Where the string "banner" occurs in a line of the data below, that line should be copied.

[Image comparison data]
------------------------

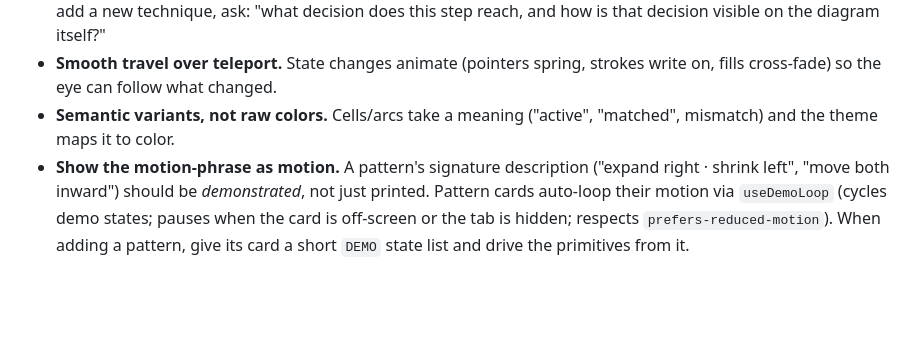
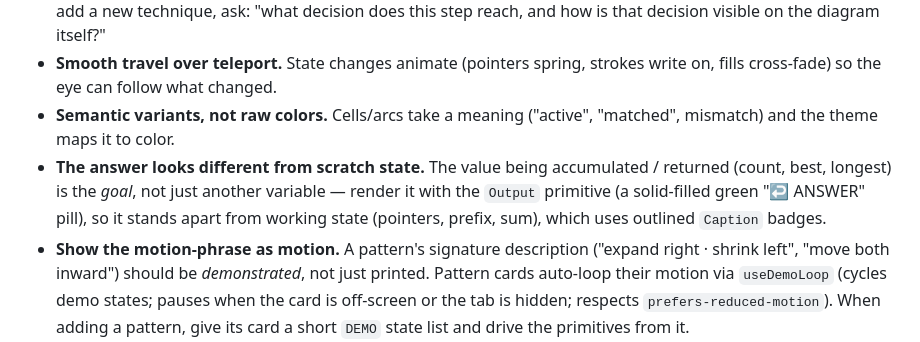
Before and after one commit to swapp1990/problem-recall, a Markdown page: src/viz/README.md, the part around the change. Drawn GitHub-style; blank space fills up the shorter version.

Commit message:
Document the Output design-language principle in viz README
Capture that the accumulated answer (count/best/longest) gets the Output
primitive (solid green "↩ ANSWER" pill), distinct from working state.

Co-Authored-By: Claude Opus 4.7 <noreply@anthropic.com>

```diff
--- a/src/viz/README.md
+++ b/src/viz/README.md
@@ -27,6 +27,11 @@ Framer Motion, driven by step state the host controls (play/pause/step).
   strokes write on, fills cross-fade) so the eye can follow what changed.
 - **Semantic variants, not raw colors.** Cells/arcs take a meaning
   ("active", "matched", mismatch) and the theme maps it to color.
+- **The answer looks different from scratch state.** The value being
+  accumulated / returned (count, best, longest) is the *goal*, not just
+  another variable — render it with the `Output` primitive (a solid-filled
+  green "↩ ANSWER" pill), so it stands apart from working state (pointers,
+  prefix, sum), which uses outlined `Caption` badges.
 - **Show the motion-phrase as motion.** A pattern's signature description
   ("expand right · shrink left", "move both inward") should be *demonstrated*,
   not just printed. Pattern cards auto-loop their motion via `useDemoLoop`
```
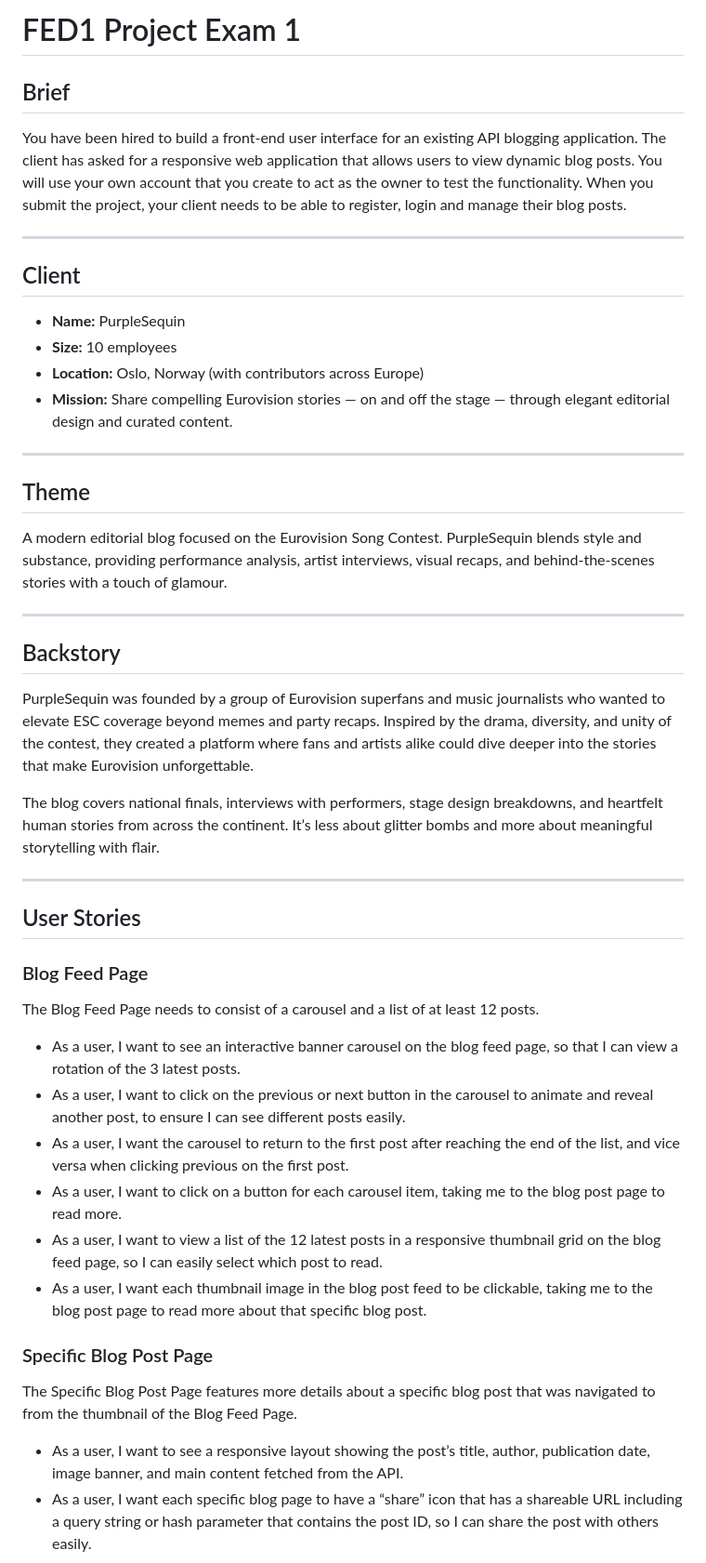
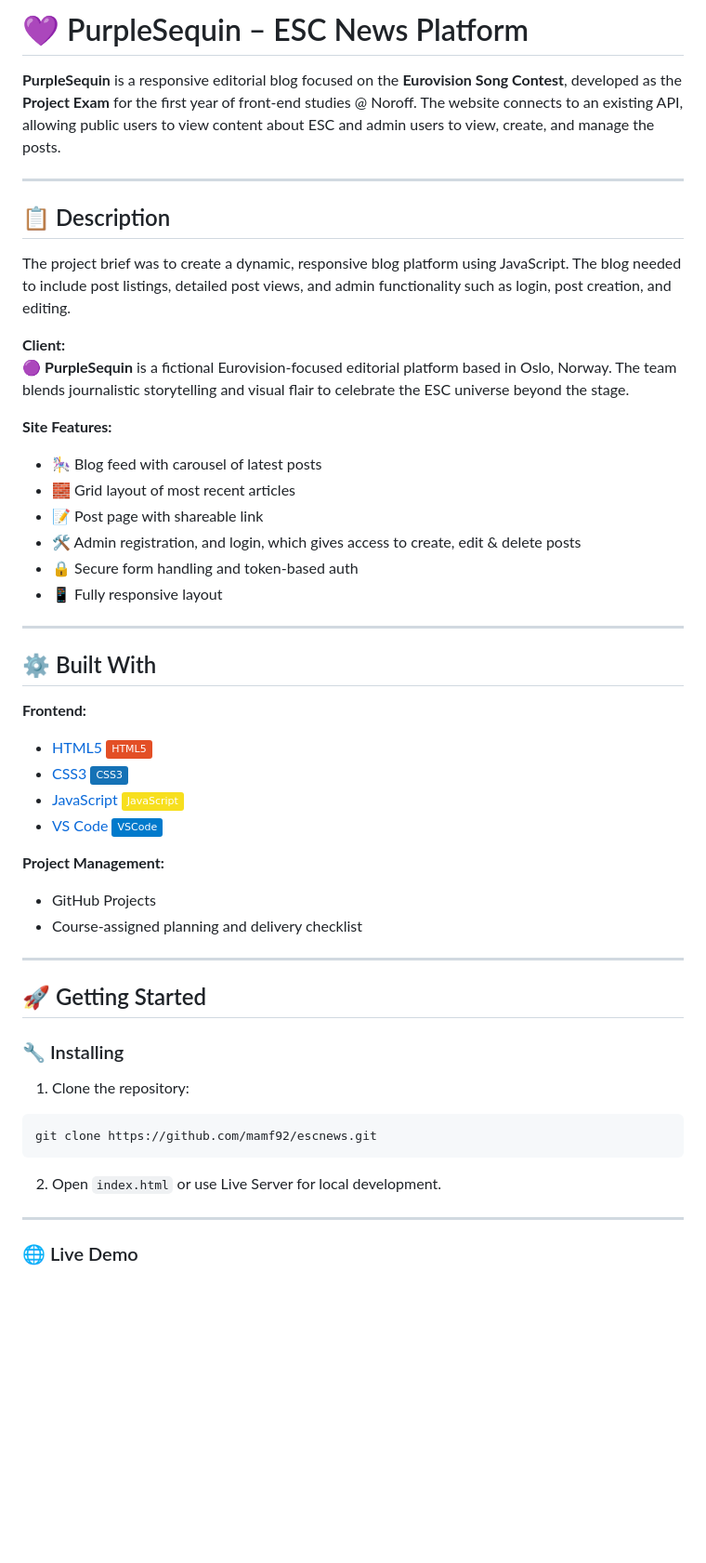
Before and after one commit to mamf92/escnews-v1, a Markdown page: README.md, the part around one of its changes. Shown at 93% size. Rendered like a GitHub page; badges without logos; blank space fills up the shorter version.

````diff
--- a/README.md
+++ b/README.md
@@ -1,46 +1,52 @@
-# FED1 Project Exam 1
+# 💜 PurpleSequin – ESC News Platform
 
-## Brief
-You have been hired to build a front-end user interface for an existing API blogging application. The client has asked for a responsive web application that allows users to view dynamic blog posts. You will use your own account that you create to act as the owner to test the functionality. When you submit the project, your client needs to be able to register, login and manage their blog posts.
+**PurpleSequin** is a responsive editorial blog focused on the **Eurovision Song Contest**, developed as the **Project Exam** for the first year of front-end studies @ Noroff. The website connects to an existing API, allowing public users to view content about ESC and admin users to view, create, and manage the posts.
 
 ---
 
-## Client
+## 📋 Description
 
-- **Name:** PurpleSequin
-- **Size:** 10 employees
-- **Location:** Oslo, Norway (with contributors across Europe)
-- **Mission:** Share compelling Eurovision stories — on and off the stage — through elegant editorial design and curated content.
+The project brief was to create a dynamic, responsive blog platform using JavaScript. The blog needed to include post listings, detailed post views, and admin functionality such as login, post creation, and editing.
+
+**Client:**
+🟣 **PurpleSequin** is a fictional Eurovision-focused editorial platform based in Oslo, Norway. The team blends journalistic storytelling and visual flair to celebrate the ESC universe beyond the stage.
+
+**Site Features:**
+- 🎠 Blog feed with carousel of latest posts
+- 🧱 Grid layout of most recent articles
+- 📝 Post page with shareable link
+- 🛠 Admin registration, and login, which gives access to create, edit & delete posts
+- 🔒 Secure form handling and token-based auth
+- 📱 Fully responsive layout
 
 ---
 
-## Theme
-A modern editorial blog focused on the Eurovision Song Contest. PurpleSequin blends style and substance, providing performance analysis, artist interviews, visual recaps, and behind-the-scenes stories with a touch of glamour.
+## ⚙️ Built With
+
+**Frontend:**
+- [HTML5](https://developer.mozilla.org/en-US/docs/Web/Guide/HTML/HTML5) ![HTML5](https://img.shields.io/badge/HTML5-E34F26?style=flat&logo=html5&logoColor=white)
+- [CSS3](https://developer.mozilla.org/en-US/docs/Web/CSS) ![CSS3](https://img.shields.io/badge/CSS3-1572B6?style=flat&logo=css3&logoColor=white)
+- [JavaScript](https://developer.mozilla.org/en-US/docs/Web/JavaScript) ![JavaScript](https://img.shields.io/badge/JavaScript-F7DF1E?style=flat&logo=javascript&logoColor=black)
+- [VS Code](https://code.visualstudio.com/) ![VS Code](https://img.shields.io/badge/VSCode-007ACC?style=flat&logo=visualstudiocode&logoColor=white)
+
+**Project Management:**
+- GitHub Projects
+- Course-assigned planning and delivery checklist
 
 ---
 
-## Backstory
-PurpleSequin was founded by a group of Eurovision superfans and music journalists who wanted to elevate ESC coverage beyond memes and party recaps. Inspired by the drama, diversity, and unity of the contest, they created a platform where fans and artists alike could dive deeper into the stories that make Eurovision unforgettable.
+## 🚀 Getting Started
 
-The blog covers national finals, interviews with performers, stage design breakdowns, and heartfelt human stories from across the continent. It’s less about glitter bombs and more about meaningful storytelling with flair.
+### 🔧 Installing
+
+1. Clone the repository:
+```bash
+git clone https://github.com/mamf92/escnews.git
+```
+
+2. Open `index.html` or use Live Server for local development.
 
 ---
 
-## User Stories
+### 🌐 Live Demo
 
-### Blog Feed Page
-The Blog Feed Page needs to consist of a carousel and a list of at least 12 posts.
-
-- As a user, I want to see an interactive banner carousel on the blog feed page, so that I can view a rotation of the 3 latest posts.
-- As a user, I want to click on the previous or next button in the carousel to animate and reveal another post, to ensure I can see different posts easily.
-- As a user, I want the carousel to return to the first post after reaching the end of the list, and vice versa when clicking previous on the first post.
-- As a user, I want to click on a button for each carousel item, taking me to the blog post page to read more.
-- As a user, I want to view a list of the 12 latest posts in a responsive thumbnail grid on the blog feed page, so I can easily select which post to read.
-- As a user, I want each thumbnail image in the blog post feed to be clickable, taking me to the blog post page to read more about that specific blog post.
-
-### Specific Blog Post Page
-The Specific Blog Post Page features more details about a specific blog post that was navigated to from the thumbnail of the Blog Feed Page.
-
-- As a user, I want to see a responsive layout showing the post’s title, author, publication date, image banner, and main content fetched from the API.
-- As a user, I want each specific blog page to have a “share” icon that has a shareable URL including a query string or hash parameter that contains the post ID, so I can share the post with others easily.
-
````
Also changed, not shown: other parts of README.md (+48 -22 lines).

------------------------

• Solution to the problem
-- As a user, I want to see an interactive banner carousel on the blog feed page, so that I can view a rotation of the 3 latest posts.
-- As a user, I want to see a responsive layout showing the post’s title, author, publication date, image banner, and main content fetched from the API.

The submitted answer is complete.